Using the records that follow, copy every line containing the word "selectedName".
________
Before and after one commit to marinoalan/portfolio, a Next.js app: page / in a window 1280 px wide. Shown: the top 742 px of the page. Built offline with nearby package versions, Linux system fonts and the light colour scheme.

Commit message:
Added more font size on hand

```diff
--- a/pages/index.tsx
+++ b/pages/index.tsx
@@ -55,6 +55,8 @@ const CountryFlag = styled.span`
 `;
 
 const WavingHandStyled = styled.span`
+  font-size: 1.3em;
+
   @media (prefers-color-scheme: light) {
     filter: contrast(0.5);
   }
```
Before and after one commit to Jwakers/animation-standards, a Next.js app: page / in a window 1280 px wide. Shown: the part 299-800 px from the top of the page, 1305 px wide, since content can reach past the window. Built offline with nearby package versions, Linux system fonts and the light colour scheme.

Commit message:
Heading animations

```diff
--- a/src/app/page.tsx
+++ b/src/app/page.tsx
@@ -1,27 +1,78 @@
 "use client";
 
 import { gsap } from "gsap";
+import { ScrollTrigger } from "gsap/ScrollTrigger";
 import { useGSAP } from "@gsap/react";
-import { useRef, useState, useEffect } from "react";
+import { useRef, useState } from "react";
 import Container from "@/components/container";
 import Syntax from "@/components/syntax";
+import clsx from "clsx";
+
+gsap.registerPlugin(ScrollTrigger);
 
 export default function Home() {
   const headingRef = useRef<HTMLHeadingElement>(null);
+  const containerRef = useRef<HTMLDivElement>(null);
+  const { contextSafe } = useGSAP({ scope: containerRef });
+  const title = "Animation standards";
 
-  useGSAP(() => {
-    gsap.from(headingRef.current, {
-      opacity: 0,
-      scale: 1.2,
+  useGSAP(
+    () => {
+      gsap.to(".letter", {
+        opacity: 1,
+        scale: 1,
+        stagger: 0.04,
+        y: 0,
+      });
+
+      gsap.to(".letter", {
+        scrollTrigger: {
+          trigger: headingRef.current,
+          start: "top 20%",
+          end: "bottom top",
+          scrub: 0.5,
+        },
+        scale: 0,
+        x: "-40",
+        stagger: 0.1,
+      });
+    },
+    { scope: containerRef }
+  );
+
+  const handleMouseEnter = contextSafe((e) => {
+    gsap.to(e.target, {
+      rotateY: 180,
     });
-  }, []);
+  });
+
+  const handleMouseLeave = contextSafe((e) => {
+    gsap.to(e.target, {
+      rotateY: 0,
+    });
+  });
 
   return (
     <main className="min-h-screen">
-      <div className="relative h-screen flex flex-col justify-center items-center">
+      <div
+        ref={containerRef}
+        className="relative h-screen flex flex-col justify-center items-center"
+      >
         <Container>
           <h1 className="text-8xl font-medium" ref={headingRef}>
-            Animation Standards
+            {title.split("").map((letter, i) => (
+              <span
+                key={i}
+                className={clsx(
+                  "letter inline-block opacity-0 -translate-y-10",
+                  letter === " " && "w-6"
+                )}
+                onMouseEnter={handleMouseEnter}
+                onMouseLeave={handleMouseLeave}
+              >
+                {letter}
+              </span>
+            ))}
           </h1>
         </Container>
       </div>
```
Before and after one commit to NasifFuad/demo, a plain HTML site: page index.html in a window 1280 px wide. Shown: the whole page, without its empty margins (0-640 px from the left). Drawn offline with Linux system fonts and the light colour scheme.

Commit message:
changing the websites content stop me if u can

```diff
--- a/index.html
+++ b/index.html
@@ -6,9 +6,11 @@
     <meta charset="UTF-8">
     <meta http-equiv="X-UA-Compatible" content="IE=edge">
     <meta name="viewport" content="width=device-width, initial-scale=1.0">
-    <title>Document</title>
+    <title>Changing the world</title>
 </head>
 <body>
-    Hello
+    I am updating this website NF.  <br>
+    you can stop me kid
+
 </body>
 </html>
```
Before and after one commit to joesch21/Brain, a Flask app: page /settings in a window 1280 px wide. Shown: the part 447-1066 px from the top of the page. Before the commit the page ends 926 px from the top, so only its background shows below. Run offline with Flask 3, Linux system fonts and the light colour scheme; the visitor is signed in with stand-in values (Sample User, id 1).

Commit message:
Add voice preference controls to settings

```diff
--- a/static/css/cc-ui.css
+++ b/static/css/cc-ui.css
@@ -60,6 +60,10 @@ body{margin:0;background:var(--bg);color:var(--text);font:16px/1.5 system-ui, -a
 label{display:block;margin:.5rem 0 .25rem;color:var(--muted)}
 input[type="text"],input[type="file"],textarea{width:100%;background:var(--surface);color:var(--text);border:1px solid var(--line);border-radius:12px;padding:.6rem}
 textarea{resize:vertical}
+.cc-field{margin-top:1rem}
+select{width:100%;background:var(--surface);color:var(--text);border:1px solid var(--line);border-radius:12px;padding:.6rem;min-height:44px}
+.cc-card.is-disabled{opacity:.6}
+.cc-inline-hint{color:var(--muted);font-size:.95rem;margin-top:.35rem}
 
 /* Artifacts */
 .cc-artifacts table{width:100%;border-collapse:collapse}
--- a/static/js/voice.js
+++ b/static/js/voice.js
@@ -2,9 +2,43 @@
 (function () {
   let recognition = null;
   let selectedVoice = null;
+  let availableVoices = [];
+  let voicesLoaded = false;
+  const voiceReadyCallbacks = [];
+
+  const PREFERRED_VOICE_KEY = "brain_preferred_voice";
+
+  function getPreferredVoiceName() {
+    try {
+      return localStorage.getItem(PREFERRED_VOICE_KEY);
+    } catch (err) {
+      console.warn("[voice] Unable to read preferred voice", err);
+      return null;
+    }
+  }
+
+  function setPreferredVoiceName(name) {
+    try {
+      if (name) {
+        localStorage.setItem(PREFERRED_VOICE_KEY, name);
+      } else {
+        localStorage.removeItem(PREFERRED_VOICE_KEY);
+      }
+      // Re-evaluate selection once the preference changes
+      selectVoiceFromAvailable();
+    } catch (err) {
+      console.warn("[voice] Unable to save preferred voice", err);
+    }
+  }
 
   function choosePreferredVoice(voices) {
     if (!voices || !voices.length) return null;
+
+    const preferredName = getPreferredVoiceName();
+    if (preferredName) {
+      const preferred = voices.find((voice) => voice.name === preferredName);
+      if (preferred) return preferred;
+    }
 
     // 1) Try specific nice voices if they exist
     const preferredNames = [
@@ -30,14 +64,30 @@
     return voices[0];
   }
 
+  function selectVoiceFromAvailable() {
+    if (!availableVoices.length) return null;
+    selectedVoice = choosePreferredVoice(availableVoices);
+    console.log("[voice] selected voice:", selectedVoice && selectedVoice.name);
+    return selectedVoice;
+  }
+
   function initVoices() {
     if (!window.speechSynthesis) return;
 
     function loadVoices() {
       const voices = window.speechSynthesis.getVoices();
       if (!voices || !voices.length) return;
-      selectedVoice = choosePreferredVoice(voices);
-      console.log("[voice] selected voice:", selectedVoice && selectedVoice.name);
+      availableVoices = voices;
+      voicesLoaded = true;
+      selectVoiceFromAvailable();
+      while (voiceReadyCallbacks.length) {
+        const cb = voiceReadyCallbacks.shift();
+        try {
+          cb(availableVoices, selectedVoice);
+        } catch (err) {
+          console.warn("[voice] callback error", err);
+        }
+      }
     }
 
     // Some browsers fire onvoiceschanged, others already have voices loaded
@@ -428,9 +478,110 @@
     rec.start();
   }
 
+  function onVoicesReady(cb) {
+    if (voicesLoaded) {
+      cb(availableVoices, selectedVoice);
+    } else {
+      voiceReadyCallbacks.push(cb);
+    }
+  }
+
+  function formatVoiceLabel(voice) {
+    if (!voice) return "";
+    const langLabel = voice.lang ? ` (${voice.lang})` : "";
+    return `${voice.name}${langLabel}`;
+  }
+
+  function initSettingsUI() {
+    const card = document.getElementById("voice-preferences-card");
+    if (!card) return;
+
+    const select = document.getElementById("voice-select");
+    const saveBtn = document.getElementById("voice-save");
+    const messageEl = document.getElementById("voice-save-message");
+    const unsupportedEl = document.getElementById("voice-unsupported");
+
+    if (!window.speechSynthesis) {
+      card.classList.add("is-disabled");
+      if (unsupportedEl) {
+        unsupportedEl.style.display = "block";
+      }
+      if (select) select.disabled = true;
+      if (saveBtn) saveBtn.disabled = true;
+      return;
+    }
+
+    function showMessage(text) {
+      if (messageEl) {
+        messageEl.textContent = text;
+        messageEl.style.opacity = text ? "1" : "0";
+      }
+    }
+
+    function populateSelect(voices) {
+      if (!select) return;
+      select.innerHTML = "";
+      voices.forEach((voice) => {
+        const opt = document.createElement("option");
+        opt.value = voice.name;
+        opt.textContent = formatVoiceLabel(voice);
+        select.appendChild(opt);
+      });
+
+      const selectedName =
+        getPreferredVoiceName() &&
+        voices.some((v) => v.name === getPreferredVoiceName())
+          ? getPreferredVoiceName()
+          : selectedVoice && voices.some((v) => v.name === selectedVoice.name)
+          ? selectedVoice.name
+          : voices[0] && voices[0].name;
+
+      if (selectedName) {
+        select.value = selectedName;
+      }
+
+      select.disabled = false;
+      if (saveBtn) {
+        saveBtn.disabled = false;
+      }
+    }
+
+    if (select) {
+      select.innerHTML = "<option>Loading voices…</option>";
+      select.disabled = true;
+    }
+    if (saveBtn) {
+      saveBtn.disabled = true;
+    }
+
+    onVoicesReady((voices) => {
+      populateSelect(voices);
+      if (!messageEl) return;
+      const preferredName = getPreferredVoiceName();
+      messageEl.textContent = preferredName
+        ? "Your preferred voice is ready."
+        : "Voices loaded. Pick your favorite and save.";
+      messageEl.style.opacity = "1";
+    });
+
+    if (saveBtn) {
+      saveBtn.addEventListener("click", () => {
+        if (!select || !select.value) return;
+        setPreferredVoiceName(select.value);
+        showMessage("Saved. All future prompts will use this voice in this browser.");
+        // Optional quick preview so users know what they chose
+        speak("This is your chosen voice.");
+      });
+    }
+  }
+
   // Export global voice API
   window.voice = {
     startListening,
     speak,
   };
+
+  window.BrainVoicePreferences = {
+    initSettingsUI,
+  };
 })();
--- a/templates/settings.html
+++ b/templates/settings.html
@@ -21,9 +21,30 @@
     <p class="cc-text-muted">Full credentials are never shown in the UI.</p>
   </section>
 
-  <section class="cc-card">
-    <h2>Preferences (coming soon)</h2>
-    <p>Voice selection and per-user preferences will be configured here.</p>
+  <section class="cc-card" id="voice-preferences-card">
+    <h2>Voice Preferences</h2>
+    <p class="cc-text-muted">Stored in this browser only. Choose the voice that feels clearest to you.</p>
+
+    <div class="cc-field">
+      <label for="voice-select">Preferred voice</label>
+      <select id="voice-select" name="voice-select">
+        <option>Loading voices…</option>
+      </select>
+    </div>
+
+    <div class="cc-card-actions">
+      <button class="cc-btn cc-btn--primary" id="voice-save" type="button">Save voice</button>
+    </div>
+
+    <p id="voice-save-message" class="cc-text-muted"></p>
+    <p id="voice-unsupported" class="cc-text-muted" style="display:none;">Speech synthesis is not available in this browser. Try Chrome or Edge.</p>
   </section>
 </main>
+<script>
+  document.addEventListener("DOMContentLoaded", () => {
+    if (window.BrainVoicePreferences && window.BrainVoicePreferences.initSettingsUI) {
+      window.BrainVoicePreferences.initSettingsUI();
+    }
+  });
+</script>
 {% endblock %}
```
________
- ANSWER SPACE
+      const selectedName =
+      if (selectedName) {
+        select.value = selectedName;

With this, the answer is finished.